Newham Council has submitted an application to government to continue its current borough-wide scheme for another five years.
Sir Robin Wales, Mayor of Newham, has issued a statement warning Sharma that local authorities and residents will be watching this decision closely.
“The decision whether or not to approve Newham’s scheme will be one of the first tests of the new government’s housing policy and will show if they are committed to listening to the ever-increasing numbers of private renters” the statement claims.
Newham was the first authority in the country to introduce borough-wide licensing in 2013, which requires all landlords to licence all property offered for private rent.
Over the last five years Newham Council has instigated 1,135 prosecutions for housing crimes (70 per cent of all prosecutions in London); banned 28 of the worst landlords from operating in the borough – forcing them to sell up or hand their properties over to reputable agents; recovered over £2.6m a year in additional council tax; and served 2,170 notices to improve housing conditions and management.
The council’s original scheme comes to an end in December, and under stricter restrictions imposed by the government in 2015, Newham must now apply to government for permission to continue to protect tenants for another five year period.
“Newham was the first local authority to take decisive action to safeguard vulnerable families and individuals in the private rented sector by introducing borough-wide licensing back in 2013. We have shown that local solutions, informed by the knowledge of local officers, and backed by political will of local politicians, can be highly effective” claims Sir Robin.

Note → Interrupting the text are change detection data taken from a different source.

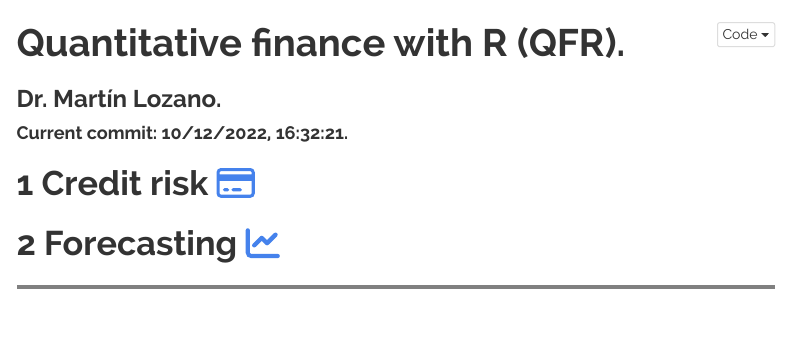
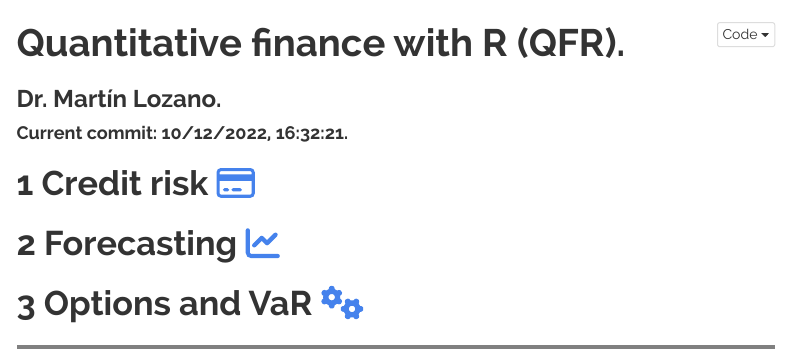
Before and after one commit to mlozanoqf/mlozanoqf.github.io, an R Markdown document (index.Rmd): the page in a window 1100 px wide, from its top. Rendered offline with R 4.5, knitr and Pandoc, with nearby package versions; menus at the side of the page are left out.

Commit message:
options and var

```diff
--- a/index.Rmd
+++ b/index.Rmd
@@ -48,3 +48,5 @@ htmltools::tagList(
 # Credit risk [`r fa("credit-card")`](https://mlozanoqf.github.io/tutorial_arf/)
 
 # Forecasting [`r fa("chart-line")`](https://mlozanoqf.github.io/tutorial_emf/)
+
+# Options and VaR [`r fa("cogs")`](https://mlozanoqf.github.io/tutorial_if/)
```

Since taking office last month, housing minister Alok Sharma has faced criticism over his and the government’s handling of the Grenfell Tower tragedy; he has pulled out of a speech at a major housing conference; and last weekend he blocked some Twitter followers claiming they were using “abusive language.”